Exercise goal> Find the string "dortmund" in the records. Copy each line that has it.

Data records>
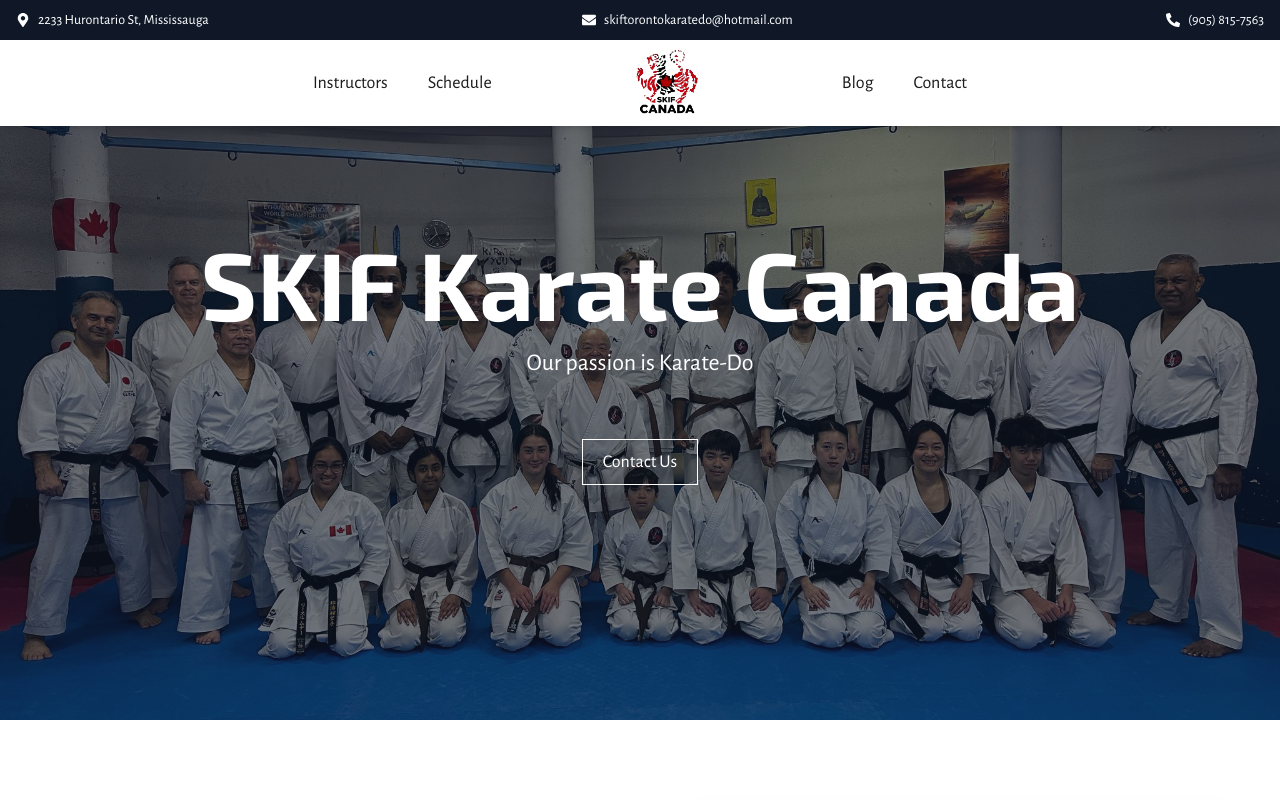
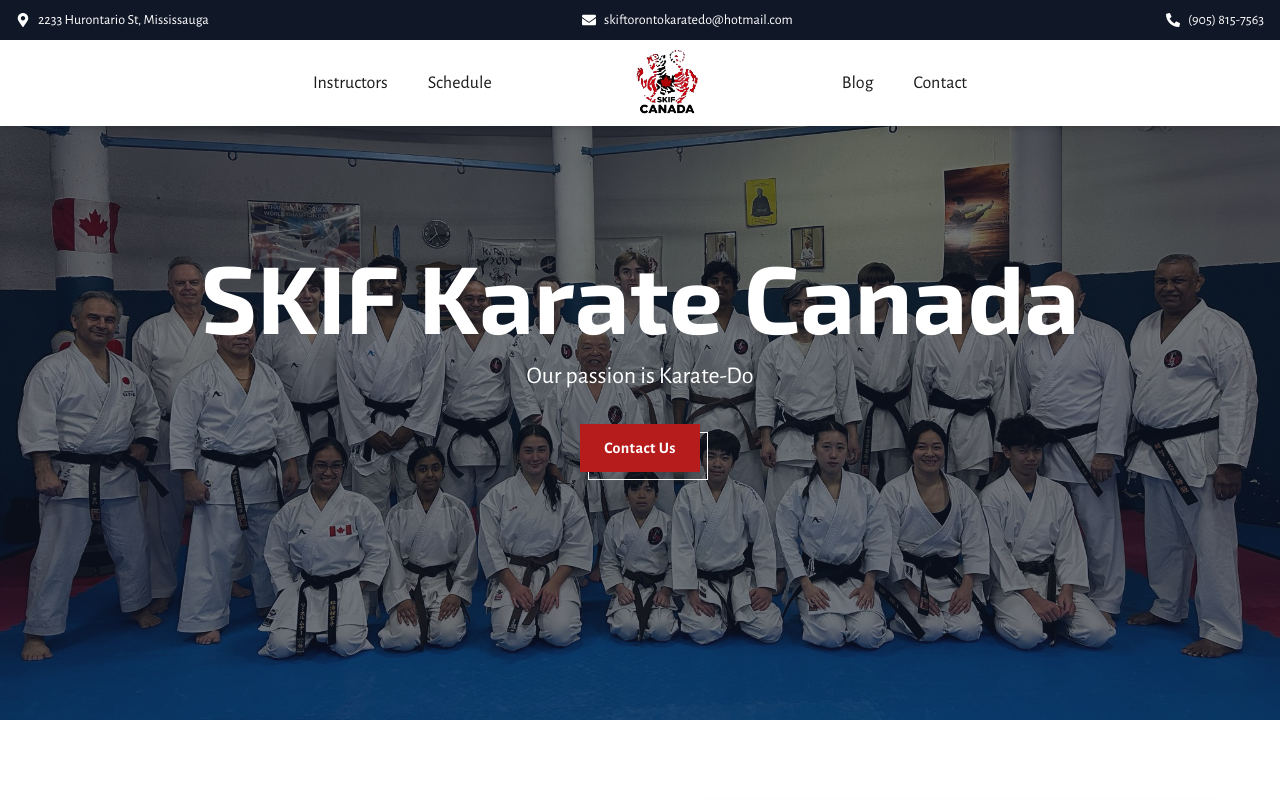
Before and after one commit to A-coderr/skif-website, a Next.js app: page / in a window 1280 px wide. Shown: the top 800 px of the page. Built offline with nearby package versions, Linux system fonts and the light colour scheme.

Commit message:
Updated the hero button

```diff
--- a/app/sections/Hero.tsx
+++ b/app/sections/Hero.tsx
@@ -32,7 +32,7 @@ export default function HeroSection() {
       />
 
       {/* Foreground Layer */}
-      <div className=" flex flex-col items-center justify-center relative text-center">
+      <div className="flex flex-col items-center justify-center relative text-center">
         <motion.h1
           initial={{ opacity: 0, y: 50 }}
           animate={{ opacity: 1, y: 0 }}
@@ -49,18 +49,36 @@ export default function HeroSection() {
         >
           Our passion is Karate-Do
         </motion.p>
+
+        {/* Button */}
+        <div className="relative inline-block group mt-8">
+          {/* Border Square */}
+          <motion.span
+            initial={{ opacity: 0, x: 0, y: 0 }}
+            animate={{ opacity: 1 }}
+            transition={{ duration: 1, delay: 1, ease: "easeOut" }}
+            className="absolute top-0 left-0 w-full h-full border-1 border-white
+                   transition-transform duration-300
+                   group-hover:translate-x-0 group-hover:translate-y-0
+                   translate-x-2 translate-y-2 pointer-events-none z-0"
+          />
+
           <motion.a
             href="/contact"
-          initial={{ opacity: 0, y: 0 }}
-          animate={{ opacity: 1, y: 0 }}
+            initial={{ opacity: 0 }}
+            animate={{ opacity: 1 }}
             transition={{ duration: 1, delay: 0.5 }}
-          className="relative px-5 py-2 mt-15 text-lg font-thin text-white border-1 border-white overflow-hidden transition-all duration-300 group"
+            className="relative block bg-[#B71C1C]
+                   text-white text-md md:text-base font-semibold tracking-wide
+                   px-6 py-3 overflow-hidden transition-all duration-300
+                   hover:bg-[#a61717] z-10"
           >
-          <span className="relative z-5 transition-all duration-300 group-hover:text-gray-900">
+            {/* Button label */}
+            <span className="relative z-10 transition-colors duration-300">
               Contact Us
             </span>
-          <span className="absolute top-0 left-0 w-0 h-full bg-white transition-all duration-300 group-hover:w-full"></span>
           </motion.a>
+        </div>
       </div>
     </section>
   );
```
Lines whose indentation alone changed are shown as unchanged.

--

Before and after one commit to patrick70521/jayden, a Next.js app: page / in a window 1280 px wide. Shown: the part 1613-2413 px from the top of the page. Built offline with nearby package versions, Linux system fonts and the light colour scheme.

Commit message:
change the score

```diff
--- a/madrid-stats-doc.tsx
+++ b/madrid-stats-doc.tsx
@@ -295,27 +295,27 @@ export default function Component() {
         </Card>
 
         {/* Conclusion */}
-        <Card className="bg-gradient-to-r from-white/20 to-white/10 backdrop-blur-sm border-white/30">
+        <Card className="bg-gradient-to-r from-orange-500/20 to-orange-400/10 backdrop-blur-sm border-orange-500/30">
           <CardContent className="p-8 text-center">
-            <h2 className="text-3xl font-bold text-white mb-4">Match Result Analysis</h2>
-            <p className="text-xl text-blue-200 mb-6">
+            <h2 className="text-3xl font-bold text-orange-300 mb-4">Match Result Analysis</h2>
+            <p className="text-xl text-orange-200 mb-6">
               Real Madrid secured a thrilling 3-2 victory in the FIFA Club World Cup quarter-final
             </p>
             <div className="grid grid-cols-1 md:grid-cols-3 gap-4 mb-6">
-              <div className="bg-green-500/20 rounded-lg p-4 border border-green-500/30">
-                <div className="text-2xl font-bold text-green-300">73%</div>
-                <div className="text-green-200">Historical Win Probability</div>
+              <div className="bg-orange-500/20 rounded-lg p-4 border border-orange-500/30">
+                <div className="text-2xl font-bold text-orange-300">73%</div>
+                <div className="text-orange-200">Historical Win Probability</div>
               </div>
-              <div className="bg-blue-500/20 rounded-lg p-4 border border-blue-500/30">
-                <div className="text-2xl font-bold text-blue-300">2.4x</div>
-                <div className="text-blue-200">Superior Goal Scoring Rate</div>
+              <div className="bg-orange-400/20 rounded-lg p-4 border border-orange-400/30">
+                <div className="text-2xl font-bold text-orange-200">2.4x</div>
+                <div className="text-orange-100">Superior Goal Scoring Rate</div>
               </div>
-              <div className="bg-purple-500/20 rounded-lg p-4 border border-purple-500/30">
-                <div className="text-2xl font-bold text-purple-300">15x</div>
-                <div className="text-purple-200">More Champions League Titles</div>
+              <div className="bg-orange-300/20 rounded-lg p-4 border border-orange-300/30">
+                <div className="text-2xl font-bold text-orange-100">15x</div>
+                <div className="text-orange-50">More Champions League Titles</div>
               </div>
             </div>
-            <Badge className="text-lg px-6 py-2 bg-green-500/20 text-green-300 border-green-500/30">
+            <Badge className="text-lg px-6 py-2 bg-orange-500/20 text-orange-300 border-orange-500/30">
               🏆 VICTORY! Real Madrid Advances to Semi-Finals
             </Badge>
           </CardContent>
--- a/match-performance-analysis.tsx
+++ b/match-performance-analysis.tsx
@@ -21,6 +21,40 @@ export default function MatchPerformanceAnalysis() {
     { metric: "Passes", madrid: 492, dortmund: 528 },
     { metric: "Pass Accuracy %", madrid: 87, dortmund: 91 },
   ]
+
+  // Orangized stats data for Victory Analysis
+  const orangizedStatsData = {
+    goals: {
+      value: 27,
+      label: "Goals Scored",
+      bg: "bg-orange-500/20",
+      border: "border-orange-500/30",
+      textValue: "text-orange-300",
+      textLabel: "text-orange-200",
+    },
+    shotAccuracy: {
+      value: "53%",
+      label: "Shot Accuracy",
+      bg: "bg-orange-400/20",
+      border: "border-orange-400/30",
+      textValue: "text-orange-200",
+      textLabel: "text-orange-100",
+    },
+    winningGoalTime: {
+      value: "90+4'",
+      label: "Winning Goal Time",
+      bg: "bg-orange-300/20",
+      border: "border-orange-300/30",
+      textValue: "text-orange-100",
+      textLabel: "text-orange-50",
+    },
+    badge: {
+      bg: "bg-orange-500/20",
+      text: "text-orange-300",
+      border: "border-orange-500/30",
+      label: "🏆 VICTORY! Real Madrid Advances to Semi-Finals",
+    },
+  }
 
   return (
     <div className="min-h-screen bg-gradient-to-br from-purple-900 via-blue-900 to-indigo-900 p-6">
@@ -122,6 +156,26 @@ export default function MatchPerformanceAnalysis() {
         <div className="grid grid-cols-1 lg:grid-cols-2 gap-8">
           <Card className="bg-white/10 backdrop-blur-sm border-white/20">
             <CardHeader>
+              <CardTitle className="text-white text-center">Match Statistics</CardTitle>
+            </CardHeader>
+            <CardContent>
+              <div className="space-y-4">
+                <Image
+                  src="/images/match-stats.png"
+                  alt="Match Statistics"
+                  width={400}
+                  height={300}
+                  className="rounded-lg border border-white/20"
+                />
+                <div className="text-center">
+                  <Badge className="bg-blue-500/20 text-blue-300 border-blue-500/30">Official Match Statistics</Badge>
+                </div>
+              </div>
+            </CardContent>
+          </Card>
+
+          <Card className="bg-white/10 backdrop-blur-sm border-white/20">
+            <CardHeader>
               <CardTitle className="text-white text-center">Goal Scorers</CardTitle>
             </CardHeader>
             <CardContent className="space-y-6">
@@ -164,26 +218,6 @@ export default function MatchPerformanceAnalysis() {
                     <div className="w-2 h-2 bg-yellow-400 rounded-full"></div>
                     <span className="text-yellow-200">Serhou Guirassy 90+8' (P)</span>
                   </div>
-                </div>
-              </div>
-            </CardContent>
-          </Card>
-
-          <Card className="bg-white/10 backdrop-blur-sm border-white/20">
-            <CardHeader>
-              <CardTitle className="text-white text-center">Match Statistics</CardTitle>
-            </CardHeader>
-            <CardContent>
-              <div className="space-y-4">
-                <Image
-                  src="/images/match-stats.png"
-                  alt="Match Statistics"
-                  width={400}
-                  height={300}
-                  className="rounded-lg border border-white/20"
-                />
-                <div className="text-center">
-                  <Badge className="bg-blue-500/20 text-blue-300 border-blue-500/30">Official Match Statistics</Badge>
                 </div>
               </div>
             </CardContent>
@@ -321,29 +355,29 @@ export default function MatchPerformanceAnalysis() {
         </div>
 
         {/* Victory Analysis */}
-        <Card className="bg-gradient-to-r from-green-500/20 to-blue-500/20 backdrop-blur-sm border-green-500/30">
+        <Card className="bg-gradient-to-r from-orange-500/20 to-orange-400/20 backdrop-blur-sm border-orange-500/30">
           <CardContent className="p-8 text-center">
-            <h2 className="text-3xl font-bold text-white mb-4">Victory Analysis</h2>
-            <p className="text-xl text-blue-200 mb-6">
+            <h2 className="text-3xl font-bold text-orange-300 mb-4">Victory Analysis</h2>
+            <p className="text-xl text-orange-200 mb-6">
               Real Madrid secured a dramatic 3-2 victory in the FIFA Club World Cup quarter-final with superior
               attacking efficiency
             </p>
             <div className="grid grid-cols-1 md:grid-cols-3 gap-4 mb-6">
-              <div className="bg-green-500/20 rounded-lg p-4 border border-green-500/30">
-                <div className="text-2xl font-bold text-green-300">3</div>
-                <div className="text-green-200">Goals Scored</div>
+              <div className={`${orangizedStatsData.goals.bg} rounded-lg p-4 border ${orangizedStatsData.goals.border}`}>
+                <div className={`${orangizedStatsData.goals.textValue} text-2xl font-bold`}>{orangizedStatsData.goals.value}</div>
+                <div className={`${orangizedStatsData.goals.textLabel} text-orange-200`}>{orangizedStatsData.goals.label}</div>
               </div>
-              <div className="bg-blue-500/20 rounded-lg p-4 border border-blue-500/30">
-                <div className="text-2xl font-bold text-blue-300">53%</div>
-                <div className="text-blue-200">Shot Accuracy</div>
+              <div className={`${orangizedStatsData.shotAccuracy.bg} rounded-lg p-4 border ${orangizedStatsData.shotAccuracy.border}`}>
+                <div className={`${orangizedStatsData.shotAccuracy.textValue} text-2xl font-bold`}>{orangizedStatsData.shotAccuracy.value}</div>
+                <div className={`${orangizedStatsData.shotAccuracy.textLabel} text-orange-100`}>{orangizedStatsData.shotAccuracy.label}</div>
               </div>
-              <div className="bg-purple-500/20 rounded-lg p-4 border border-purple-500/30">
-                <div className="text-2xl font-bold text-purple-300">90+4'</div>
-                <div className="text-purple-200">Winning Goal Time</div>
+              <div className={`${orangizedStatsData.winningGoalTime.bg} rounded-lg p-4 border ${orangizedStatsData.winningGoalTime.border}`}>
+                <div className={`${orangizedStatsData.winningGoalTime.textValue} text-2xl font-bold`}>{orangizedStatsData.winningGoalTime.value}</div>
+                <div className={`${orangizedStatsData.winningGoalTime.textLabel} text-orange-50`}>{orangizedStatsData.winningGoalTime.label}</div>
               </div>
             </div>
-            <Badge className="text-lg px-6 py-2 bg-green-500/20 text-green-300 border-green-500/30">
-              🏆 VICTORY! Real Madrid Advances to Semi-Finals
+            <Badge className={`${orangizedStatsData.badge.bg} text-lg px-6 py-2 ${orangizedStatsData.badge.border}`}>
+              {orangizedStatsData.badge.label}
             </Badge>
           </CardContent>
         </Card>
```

==

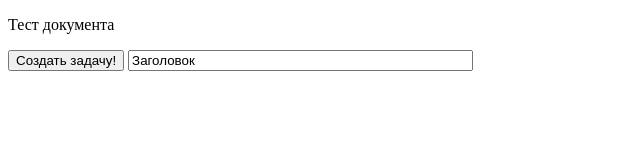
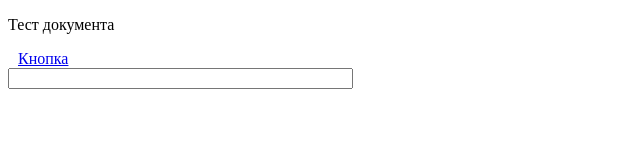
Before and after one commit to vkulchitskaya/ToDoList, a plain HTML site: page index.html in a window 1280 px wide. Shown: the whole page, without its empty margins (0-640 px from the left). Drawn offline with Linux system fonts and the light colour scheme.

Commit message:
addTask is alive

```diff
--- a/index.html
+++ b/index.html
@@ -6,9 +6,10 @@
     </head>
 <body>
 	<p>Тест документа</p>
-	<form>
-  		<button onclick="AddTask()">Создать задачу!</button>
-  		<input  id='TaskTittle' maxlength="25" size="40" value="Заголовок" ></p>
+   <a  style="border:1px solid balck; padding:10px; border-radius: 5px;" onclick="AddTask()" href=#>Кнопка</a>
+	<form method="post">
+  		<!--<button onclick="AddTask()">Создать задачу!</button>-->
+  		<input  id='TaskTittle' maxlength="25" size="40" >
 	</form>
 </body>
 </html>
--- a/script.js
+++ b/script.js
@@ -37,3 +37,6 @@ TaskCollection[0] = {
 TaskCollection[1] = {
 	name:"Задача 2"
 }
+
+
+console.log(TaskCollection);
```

Answer to this exercise>
     { metric: "Passes", madrid: 492, dortmund: 528 },
     { metric: "Pass Accuracy %", madrid: 87, dortmund: 91 },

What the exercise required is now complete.